Meanwhile, in Pennsylvania’s 21st House District, Democrat Lindsay Powell easily defeated Republican Erin Connelly Autenreith, helping secure Democrats’ one-vote majority in the state House. Powell was expected to win the district, which has a +17 Democratic advantage. But she won by 30 points — a 13-point overperformance.
These victories follow a notable trend. According to an analysis put together by ABC News, Democrats are performing, on average, 11 points better than expected in special elections this year. And it’s not just happening in blue states such as New Hampshire and Pennsylvania. We’re also seeing these types of outcomes in Tennessee, Kentucky, Georgia and Louisiana. If the 2023 special election results are any indication, Democratic voters are simply more energized than Republicans.
Some of you might be asking: so what? How does a special election in New Hampshire or Tennessee tell us anything about national politics? Well, special elections are one of the single best barometers for deciphering the electoral mood of the country. Moreover, they are excellent predictors of future political outcomes.?
In 2022, Democrats consistently overperformed in special elections before the midterms. Those results offered ample evidence that a Republican red wave was unlikely to occur in November. And, of course, that’s precisely what happened.
Perhaps the most important reason for optimism among Democrats is that they are overperforming in elections that are relatively low-turnout and often elite-driven votes. It takes effort to vote in a special election versus a midterm or presidential contest. One has to not only be politically engaged, but also have the time to get to the polls.?

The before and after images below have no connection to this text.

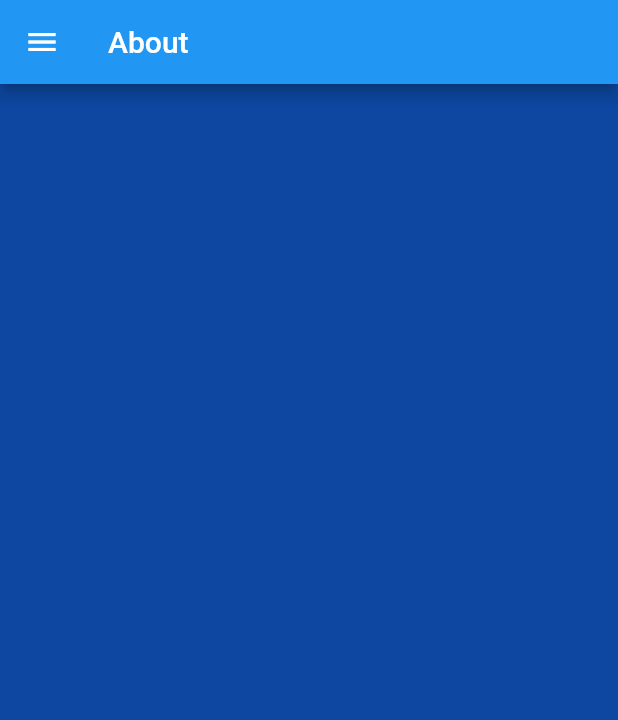
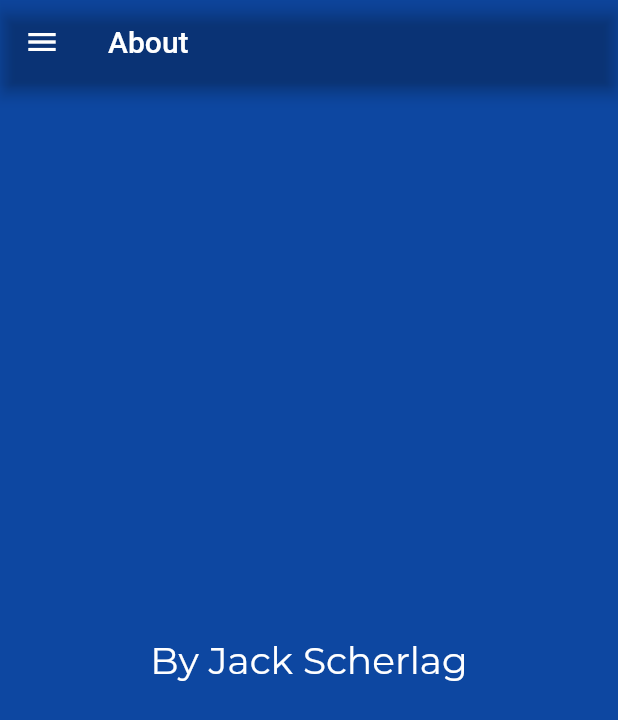
Before and after one commit to hadaes/aircraftMaintenance, a Flutter app: the About screen opened by its route, on a phone screen of 412 x 824 dp. Shown: the top 720 px of the screen. Run offline on Flutter 3.47's test engine with Material 2 defaults, Android fonts, the phone set to English and light mode, and no system bars; project files that could hold a hidden picture were left out.

Commit message:
Added body

```diff
--- a/lib/about.dart
+++ b/lib/about.dart
@@ -7,10 +7,20 @@ class About extends StatelessWidget {
     return Scaffold(
       backgroundColor: Theme.of(context).primaryColor,
       appBar: AppBar(
-        backgroundColor: Colors.blue,
+        backgroundColor: Theme.of(context).accentColor,
         title: Text("About"),
       ),
       drawer: DrawerWidget(),
+      body: Center(
+        child: Text(
+          "By Jack Scherlag",
+          style: TextStyle(
+            color: Colors.white,
+            fontSize: 25.0,
+            fontFamily: "Montserrat",
+          ),
+        ),
+      ),
     );
   }
 }
```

Traditionally, Republicans have done best in such races because their supporters were more likely to turn out. But over the last several cycles, these voters — who tend to be college-educated and more affluent — have dramatically switched to the Democratic Party. Indeed, this shift of suburban, college-educated voters is one of the most important factors in why Democrats have performed so well in the last three election cycles.?
Of course, it’s possible that Democratic overperformance could just be the result of Democrats running better candidates and more effective campaigns. As we saw in 2022, candidate quality did matter for voters. Moreover, one can’t completely dismiss the old nostrum that all politics are local. But an 11-point overperformance in such a diverse array of districts suggests that something else is going on here. Democratic voters are not just turning out to support their own party candidate; they are going to the polls to vote against Republicans.
We’re seeing evidence of this in race after race. In New Hampshire, the losing Republican candidate was not only an election denier, but also a virulent opponent of abortion rights.?
Or take, for example, a contest for election auditor in tiny Warren County, Iowa, that happened last month. The county’s auditor, who had been appointed to the position, has pushed election conspiracy theories and was a QAnon devotee. Voters gathered enough signatures to hold a special election, and the Democratic candidate trounced him by 33.1 points (66.5 to 33.4). Then-President Donald Trump won the district with 57% of the vote in 2020. That’s a more than 45-point reversal of fortune.
Then there was the April race for a state Supreme Court seat in Wisconsin. The Democratic candidate made support for abortion rights the centerpiece of her campaign and, in one of the most narrowly divided states in the country, won by 11 points — almost 11 points better than when Biden barely bested Trump in 2020.?
All of this is a long way of saying that even though two-thirds of Democrats want a different nominee than Biden and the president’s approval ratings are pretty bad … it probably doesn’t matter all that much.
If special elections are any indication — and the 2022 election results back this up — abortion, fears of GOP extremism and, above all, negative partisanship or an inclination to vote against the other party rather than for a party are driving Democratic turnout.?
Voters might be concerned about Biden’s age — or worry that it makes him more likely to lose the election next fall — but when faced with a choice between Democrats and Republicans, they are making their views clear at the ballot box. It’s not hard to imagine that 14 months from now, when faced with a choice between Biden and Trump, they will make the same decision.?